That said, all signs point to me being a Geek. Whew! In my (mac power) book that's way better than being a nerd.
Here's a great infographic to help you decide your fate. Feel free to comment below if you'd like to defend your brainy existence.
I love Logic. It comes with everything. From synths to samplers to loops to drum machines to a ton of plugins. One of it's best, and I'll assume underutilized, is its plugin for Pitch Correction. If you're confused by this tools ultra simple interface you are not alone.
That's so simple it just might work!
The plugin interface is so simple that I thought it can't possibly be a "real" pitch correction tool. When I first opened it I wasn't sure what to make of it. It has a piano keyboard layout, a couple of buttons and that's it. So I of course headed over to YouTube to try and find a video about it and discovered that the guys over at Gearwire created a great six minute tutorial that outlines the plugin nicely.
Focusrite reports that Grammy Award–winning Los Angeles-based engineer/producer Rafa Sardina (pictured) relies on the company's ISA Range of modules for production work in his studio, After Hours. His collection includes a rack of eight classic ISA110 modules from a Focusrite Studio console, and he recently acquired an ISA828 8-channel microphone preamp.
"My first encounters with Focusrite were with the Studio console at Ocean Way,” Sardina says. “I had quite a lot of experience in working on that board, and I was very fortunate to work in other studios that had them."
Sardina's client list includes Stevie Wonder, Beyoncé, Lady Gaga, Luis Miguel, Rodrigo y Gabriela, Paco de Lucía, and Alejandro Sanz. His diverse work covers everything from pop to R&B, to classical recordings and movie soundtracks.
“I came out to Korea because there was a song that was released that I produced,” says Riley. “The company didn’t tell my team what was going on with the song, so I wound up taking a trip there, and it turned into a two-month visit. The first three weeks we were in the apartment making beats. Then we met a friend who became a partner in our company, TRX, Teddy Riley Xperience. He showed us the ropes in Korea and connected us to all the major companies, including SM Entertainment, the largest record company in Korea, maybe in all of Asia.”
When talking about the Dangerous product line he mentions...

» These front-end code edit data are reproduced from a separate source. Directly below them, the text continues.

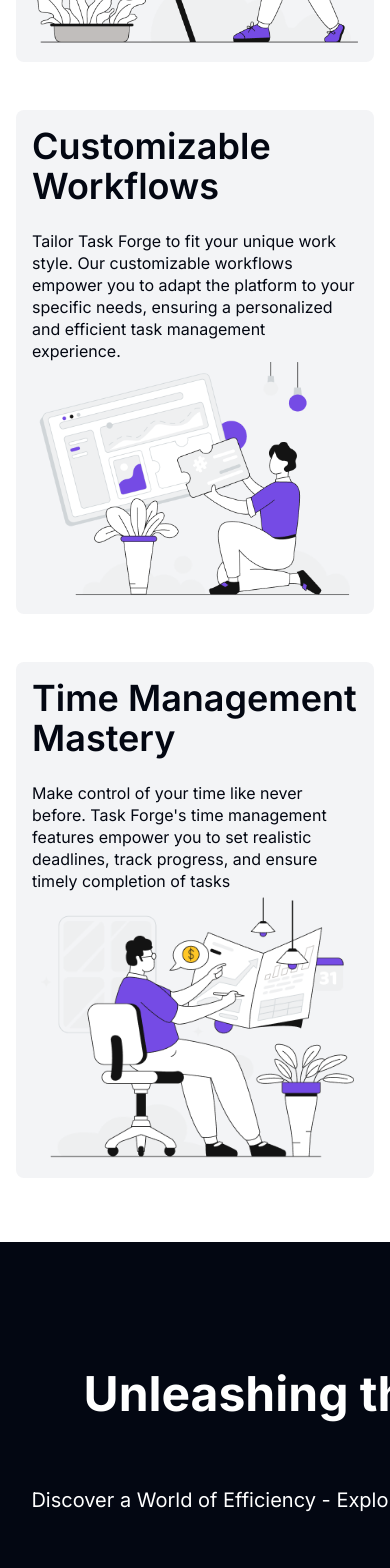
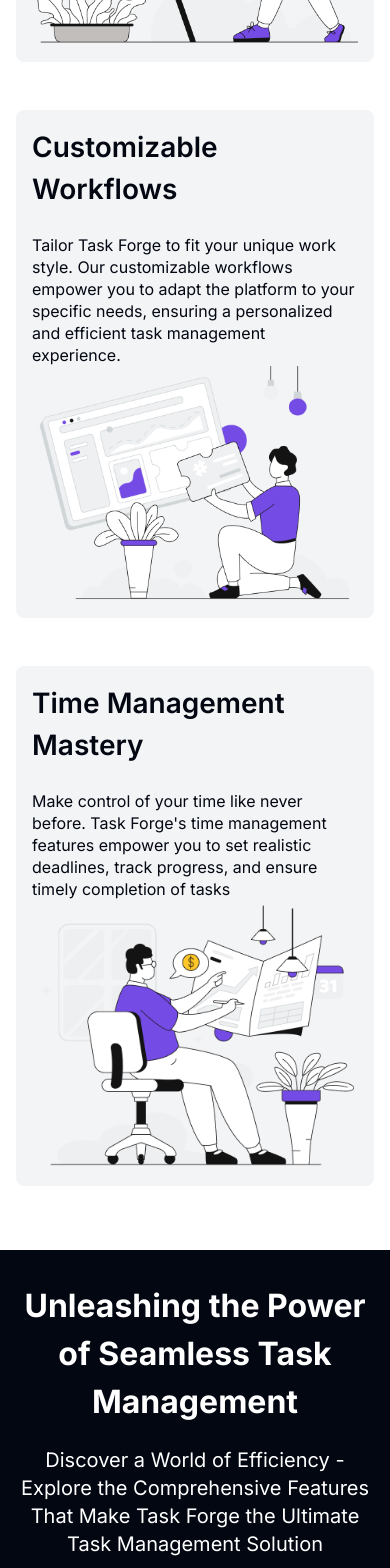
Before and after one commit to Lyvel/task-manager, a Next.js app: page / in a window 390 px wide. Shown: the part 1940-3508 px from the top of the page. Built offline with nearby package versions, Linux system fonts and the light colour scheme; no server answers.

Commit message:
Mobile Design
Updated Features Section.
Fixed h1 in Why Us Section.

```diff
--- a/components/landing-page/landing-page-features.tsx
+++ b/components/landing-page/landing-page-features.tsx
@@ -6,11 +6,11 @@
 export default function LandingPageFeatures() {
   return (
     <div
-      className="bg-foreground text-background dark:bg-secondary dark:text-foreground"
+      className="bg-foreground text-background dark:bg-secondary dark:text-foreground py-8 lg:py-32 px-4"
       id="features"
     >
-      <div className="w-[1100px] m-auto pt-32 flex flex-col gap-5">
-        <h1 className="text-center text-5xl font-bold">
+      <div className="lg:w-[1100px] m-auto flex flex-col gap-5">
+        <h1 className="text-center lg:text-5xl text-[32px] font-bold">
           Unleashing the Power of Seamless Task Management
         </h1>
         <p className="text-xl text-center">
@@ -18,7 +18,7 @@
           That Make Task Forge the Ultimate Task Management Solution
         </p>
       </div>
-      <div className="w-[1200px] m-auto py-32 grid grid-cols-3 gap-5">
+      <div className="lg:w-[1200px] m-auto pt-32 grid lg:grid-cols-3 gap-5">
         <div className="p-6 bg-background text-foreground rounded-3xl">
           <Image src={f1} width={348} height={193} alt="f1" />
           <h1 className="text-2xl font-semibold pt-4">
--- a/components/landing-page/landing-page-whyus.tsx
+++ b/components/landing-page/landing-page-whyus.tsx
@@ -33,7 +33,9 @@
         <div className="bg-secondary rounded-lg lg:p-10 p-4 flex flex-col-reverse lg:flex-row justify-between">
           <Image src={si1} width={476} height={346} alt="Boc1" />
           <div className="flex flex-col justify-center gap-6 lg:gap-4 lg:w-[492px]">
-            <h1 className="text-4xl font-semibold">Customizable Workflows</h1>
+            <h1 className="lg:text-4xl text-[28px] font-semibold">
+              Customizable Workflows
+            </h1>
             <p className="leading-snug">
               Tailor Task Forge to fit your unique work style. Our customizable
               workflows empower you to adapt the platform to your specific
@@ -44,7 +46,9 @@
         </div>
         <div className="bg-secondary rounded-lg lg:p-10 p-4 flex flex-col lg:flex-row justify-between">
           <div className="flex flex-col justify-center gap-6 lg:gap-4 lg:w-[492px]">
-            <h1 className="text-4xl font-semibold">Time Management Mastery</h1>
+            <h1 className="lg:text-4xl text-[28px] font-semibold">
+              Time Management Mastery
+            </h1>
             <p className="leading-snug">
               Make control of your time like never before. Task Forge&apos;s
               time management features empower you to set realistic deadlines,
```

"I can only say that the Dangerous 2-Bus is the closest thing to the analog SSL I used back in the day. That’s a real strong and prominent sound for me. Using the Dangerous gear has gotten me into that sonic landscape. The Dangerous gear is ‘Warm’ – I can make anything have ‘punch’ in the box, but I can’t make it sound warm, and that’s the thing that I get with Dangerous gear. I can also get a ‘grimy’ sound with Dangerous, and I get ‘presence’ as well. It takes me back to Dolby SR with tape where you feel the warmness of it.”